As the sun casts a warm glow over the sprawling beige façade of the opulent Ritz-Carlton in the heart of Riyadh’s posh Diplomatic Quarters, preparations for the city’s first-ever Arab Fashion Week begin. Some men in black muscle T-shirts direct traffic, while others roll in hotel trolleys carrying hangers and trunks and others still test-run the music playlist and fashion reels from inside the massive tent venue.
As guests of the women-only event start arriving, the males – including organizer Jacob Adrian, 26-year-old model, founder and CEO of Arab Fashion Council, a non-profit fashion council representing 22 members of the Arab League – begin to leave.
Women step out of shiny, polished cars and make their way towards the enclosed area, where veils come off to reveal perfectly done hair, thick and curly eyelashes and contoured cheekbones.
On the red carpet, the energy is palpable. Guests ranging from members of the Saudi royal family, socialites, diplomatic wives and college students pause to have their pictures taken.
Who would have thought that the deeply conservative Kingdom of Saudi Arabia – a country where most women are expected to be fully covered in abaya when appearing in public, and where parks and festivals have different visiting schedules for families and bachelors – would one day have its own fashion week? Before this event, to shop for designer clothes Saudi women had to fly to London, Milan or New York, or pay inflated prices at Saudi stores.
Could this show fuel a new industry that turns Riyadh into a fashion capital?
WITH THE WORLD’S second-largest proven petroleum reserves, the Saudi economy is the largest in the Arab world. Its capital city, Riyadh, boasts glitzy malls and impressive dining options, and many of its residents have ties to the royal family.
Most art and cultural events happen behind closed doors, in private compounds and embassies, and there is an unspoken code of conduct that favors discretion.
But times are changing in Saudi Arabia, and that’s mostly down to Crown Prince Mohammad bin Salman, whose Vision 2030 masterplan aims to lessen the kingdom’s reliance on oil while opening up new sectors, including entertainment and tourism, to investment.
There have also been cultural changes. In April, cinemas were allowed to reopen after 35 years. Two months later, the ban on female drivers was lifted. Mixed-gender concert and sporting events are also in the pipeline and the kingdom wants to see an increase of women in the workforce, as well as more females in high-profile government positions.
I wanted to counteract the Western media’s monochromatic avatar of the Saudi woman – all in black, mute and inferior to her male counterpart
FOR MANY SAUDI women, the Arab Fashion Week signified the start of this change. While women can – and do – wear the colorful cover-ups and embellished abayas seen on the runway out in public, in cities like Riyadh, there is a strong social expectation for conservativeness.
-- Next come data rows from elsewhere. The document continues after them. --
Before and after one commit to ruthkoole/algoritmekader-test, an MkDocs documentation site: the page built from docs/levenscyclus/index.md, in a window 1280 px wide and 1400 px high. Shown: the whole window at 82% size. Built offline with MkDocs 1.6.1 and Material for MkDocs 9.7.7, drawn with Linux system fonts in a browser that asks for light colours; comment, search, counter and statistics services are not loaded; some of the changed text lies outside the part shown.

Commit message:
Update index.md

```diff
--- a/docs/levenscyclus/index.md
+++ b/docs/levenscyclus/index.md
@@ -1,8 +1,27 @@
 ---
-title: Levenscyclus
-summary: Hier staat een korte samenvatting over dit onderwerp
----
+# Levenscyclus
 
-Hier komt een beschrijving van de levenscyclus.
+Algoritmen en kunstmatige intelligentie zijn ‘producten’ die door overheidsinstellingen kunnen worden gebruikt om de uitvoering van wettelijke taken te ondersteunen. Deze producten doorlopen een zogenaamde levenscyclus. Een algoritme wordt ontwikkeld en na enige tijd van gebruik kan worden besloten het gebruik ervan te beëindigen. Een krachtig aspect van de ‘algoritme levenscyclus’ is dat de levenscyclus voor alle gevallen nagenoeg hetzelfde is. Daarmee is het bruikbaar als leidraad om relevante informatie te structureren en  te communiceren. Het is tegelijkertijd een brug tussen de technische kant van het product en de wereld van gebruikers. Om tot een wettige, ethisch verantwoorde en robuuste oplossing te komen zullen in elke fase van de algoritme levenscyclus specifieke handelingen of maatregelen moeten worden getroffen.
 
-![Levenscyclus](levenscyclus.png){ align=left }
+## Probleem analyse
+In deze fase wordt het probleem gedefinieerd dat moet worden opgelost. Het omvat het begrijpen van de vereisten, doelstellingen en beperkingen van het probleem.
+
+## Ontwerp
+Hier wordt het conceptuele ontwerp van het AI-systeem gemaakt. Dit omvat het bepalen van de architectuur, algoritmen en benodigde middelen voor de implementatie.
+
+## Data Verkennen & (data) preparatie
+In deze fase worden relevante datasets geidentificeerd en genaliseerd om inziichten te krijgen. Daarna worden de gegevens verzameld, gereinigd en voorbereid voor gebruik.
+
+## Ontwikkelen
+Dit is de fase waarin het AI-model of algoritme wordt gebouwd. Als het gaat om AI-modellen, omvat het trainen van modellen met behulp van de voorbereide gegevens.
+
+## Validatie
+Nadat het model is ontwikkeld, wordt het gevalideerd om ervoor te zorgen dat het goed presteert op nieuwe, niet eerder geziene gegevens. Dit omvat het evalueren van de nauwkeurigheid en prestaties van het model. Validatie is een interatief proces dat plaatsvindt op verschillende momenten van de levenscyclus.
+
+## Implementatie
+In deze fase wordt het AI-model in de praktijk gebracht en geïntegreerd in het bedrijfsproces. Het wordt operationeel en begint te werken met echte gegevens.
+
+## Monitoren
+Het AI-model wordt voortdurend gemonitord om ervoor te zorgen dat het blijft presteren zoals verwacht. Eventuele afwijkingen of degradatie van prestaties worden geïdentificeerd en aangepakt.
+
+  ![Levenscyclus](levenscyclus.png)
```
One local designer who is tapping into this expanding demand is Arwa Al-Ammari, founder of ArAm Designs. A few days after the fashion week, where she showed her spring-summer collection, I meet Al-Ammari, who is wearing a black organza skirt she designed paired with a simple black hijab turban.
A homegrown womenswear label established in 2016, ArAm Designs takes inspiration from fine art. Characterized by monochromatic beige and pink pastel colors and organza ruffles, the prêt-à-porter collection is designed for Saudi women to wear in private, women-only gatherings, though the hope is that women will soon be able to wear such designs out in Saudi Arabia’s streets.
Al-Ammari believes that homegrown fashion is a growing industry in her country. “Fashion weeks bring opportunities for designers, media, buyers and other stakeholders. Investors are now looking at it seriously; it has opened their eyes to the revenue in the fashion industry.
There is also a change in the mindset, moving away from conventional careers like doctors and teachers to creative industries,” the designer says. Al-Ammari recounts meeting fashion and design students at Riyadh’s Princess Nourah University where she was recently invited to attend a graduation ceremony. “I was thrilled to see the designs and deep aspirations of these young women – there is demand and immense potential that needs to be supported.”